▶ INSTRUCTIONS FOR THE TASK
Write the listing out again exactly as it stands, with no images.
DATASET EXCERPTS START
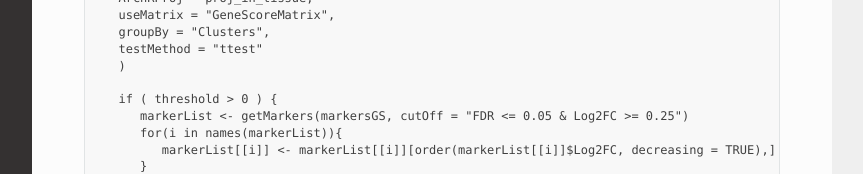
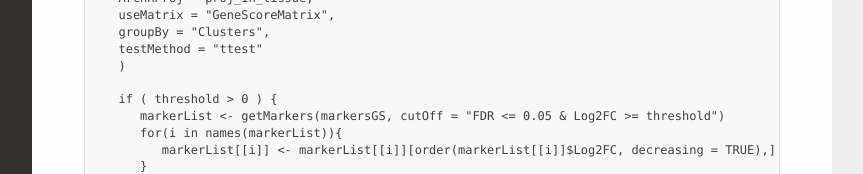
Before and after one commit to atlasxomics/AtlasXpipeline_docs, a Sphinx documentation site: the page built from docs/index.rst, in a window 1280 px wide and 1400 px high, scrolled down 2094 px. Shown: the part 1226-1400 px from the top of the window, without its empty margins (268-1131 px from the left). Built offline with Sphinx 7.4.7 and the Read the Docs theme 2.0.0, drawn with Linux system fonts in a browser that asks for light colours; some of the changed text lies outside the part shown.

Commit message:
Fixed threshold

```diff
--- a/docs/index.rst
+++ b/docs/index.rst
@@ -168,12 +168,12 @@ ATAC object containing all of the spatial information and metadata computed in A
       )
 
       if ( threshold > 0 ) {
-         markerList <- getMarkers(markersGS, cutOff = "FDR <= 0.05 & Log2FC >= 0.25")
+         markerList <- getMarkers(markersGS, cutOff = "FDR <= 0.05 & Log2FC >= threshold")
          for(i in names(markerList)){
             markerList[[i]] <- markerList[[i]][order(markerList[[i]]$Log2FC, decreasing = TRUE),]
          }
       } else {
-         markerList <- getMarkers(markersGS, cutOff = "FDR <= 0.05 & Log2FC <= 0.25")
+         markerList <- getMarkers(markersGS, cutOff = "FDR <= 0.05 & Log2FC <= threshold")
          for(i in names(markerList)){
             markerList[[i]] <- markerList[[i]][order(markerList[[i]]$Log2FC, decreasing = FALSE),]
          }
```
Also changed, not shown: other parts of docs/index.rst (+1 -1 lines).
DATASET EXCERPTS END
▶ FINISHED EXERCISE
Before and after one commit to atlasxomics/AtlasXpipeline_docs, a Sphinx documentation site: the page built from docs/index.rst, in a window 1280 px wide and 1400 px high, scrolled down 2094 px. Shown: the part 1226-1400 px from the top of the window, without its empty margins (268-1131 px from the left). Built offline with Sphinx 7.4.7 and the Read the Docs theme 2.0.0, drawn with Linux system fonts in a browser that asks for light colours; some of the changed text lies outside the part shown.

Commit message:
Fixed threshold

```diff
--- a/docs/index.rst
+++ b/docs/index.rst
@@ -168,12 +168,12 @@ ATAC object containing all of the spatial information and metadata computed in A
       )
 
       if ( threshold > 0 ) {
-         markerList <- getMarkers(markersGS, cutOff = "FDR <= 0.05 & Log2FC >= 0.25")
+         markerList <- getMarkers(markersGS, cutOff = "FDR <= 0.05 & Log2FC >= threshold")
          for(i in names(markerList)){
             markerList[[i]] <- markerList[[i]][order(markerList[[i]]$Log2FC, decreasing = TRUE),]
          }
       } else {
-         markerList <- getMarkers(markersGS, cutOff = "FDR <= 0.05 & Log2FC <= 0.25")
+         markerList <- getMarkers(markersGS, cutOff = "FDR <= 0.05 & Log2FC <= threshold")
          for(i in names(markerList)){
             markerList[[i]] <- markerList[[i]][order(markerList[[i]]$Log2FC, decreasing = FALSE),]
          }
```
Also changed, not shown: other parts of docs/index.rst (+1 -1 lines).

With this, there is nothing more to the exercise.